▶ Instructions to follow: The output should match the data below line for line.

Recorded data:
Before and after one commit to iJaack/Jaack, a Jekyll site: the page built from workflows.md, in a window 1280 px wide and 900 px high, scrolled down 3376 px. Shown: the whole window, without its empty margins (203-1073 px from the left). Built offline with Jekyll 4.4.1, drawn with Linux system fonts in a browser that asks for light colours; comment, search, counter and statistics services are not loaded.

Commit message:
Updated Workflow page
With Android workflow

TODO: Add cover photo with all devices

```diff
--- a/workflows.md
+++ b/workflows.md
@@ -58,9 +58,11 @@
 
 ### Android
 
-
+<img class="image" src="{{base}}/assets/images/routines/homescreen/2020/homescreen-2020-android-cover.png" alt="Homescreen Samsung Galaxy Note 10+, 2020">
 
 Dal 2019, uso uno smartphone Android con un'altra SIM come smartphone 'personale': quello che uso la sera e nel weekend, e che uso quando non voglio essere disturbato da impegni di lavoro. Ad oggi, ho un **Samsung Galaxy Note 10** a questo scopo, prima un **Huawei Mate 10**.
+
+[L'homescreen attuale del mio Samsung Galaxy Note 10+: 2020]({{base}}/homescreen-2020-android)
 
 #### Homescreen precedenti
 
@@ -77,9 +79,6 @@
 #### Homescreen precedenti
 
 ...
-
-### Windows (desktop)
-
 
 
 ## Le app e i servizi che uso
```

▶ Answer to the problem:
Before and after one commit to iJaack/Jaack, a Jekyll site: the page built from workflows.md, in a window 1280 px wide and 900 px high, scrolled down 3376 px. Shown: the whole window, without its empty margins (203-1073 px from the left). Built offline with Jekyll 4.4.1, drawn with Linux system fonts in a browser that asks for light colours; comment, search, counter and statistics services are not loaded.

Commit message:
Updated Workflow page
With Android workflow

TODO: Add cover photo with all devices

```diff
--- a/workflows.md
+++ b/workflows.md
@@ -58,9 +58,11 @@
 
 ### Android
 
-
+<img class="image" src="{{base}}/assets/images/routines/homescreen/2020/homescreen-2020-android-cover.png" alt="Homescreen Samsung Galaxy Note 10+, 2020">
 
 Dal 2019, uso uno smartphone Android con un'altra SIM come smartphone 'personale': quello che uso la sera e nel weekend, e che uso quando non voglio essere disturbato da impegni di lavoro. Ad oggi, ho un **Samsung Galaxy Note 10** a questo scopo, prima un **Huawei Mate 10**.
+
+[L'homescreen attuale del mio Samsung Galaxy Note 10+: 2020]({{base}}/homescreen-2020-android)
 
 #### Homescreen precedenti
 
@@ -77,9 +79,6 @@
 #### Homescreen precedenti
 
 ...
-
-### Windows (desktop)
-
 
 
 ## Le app e i servizi che uso
```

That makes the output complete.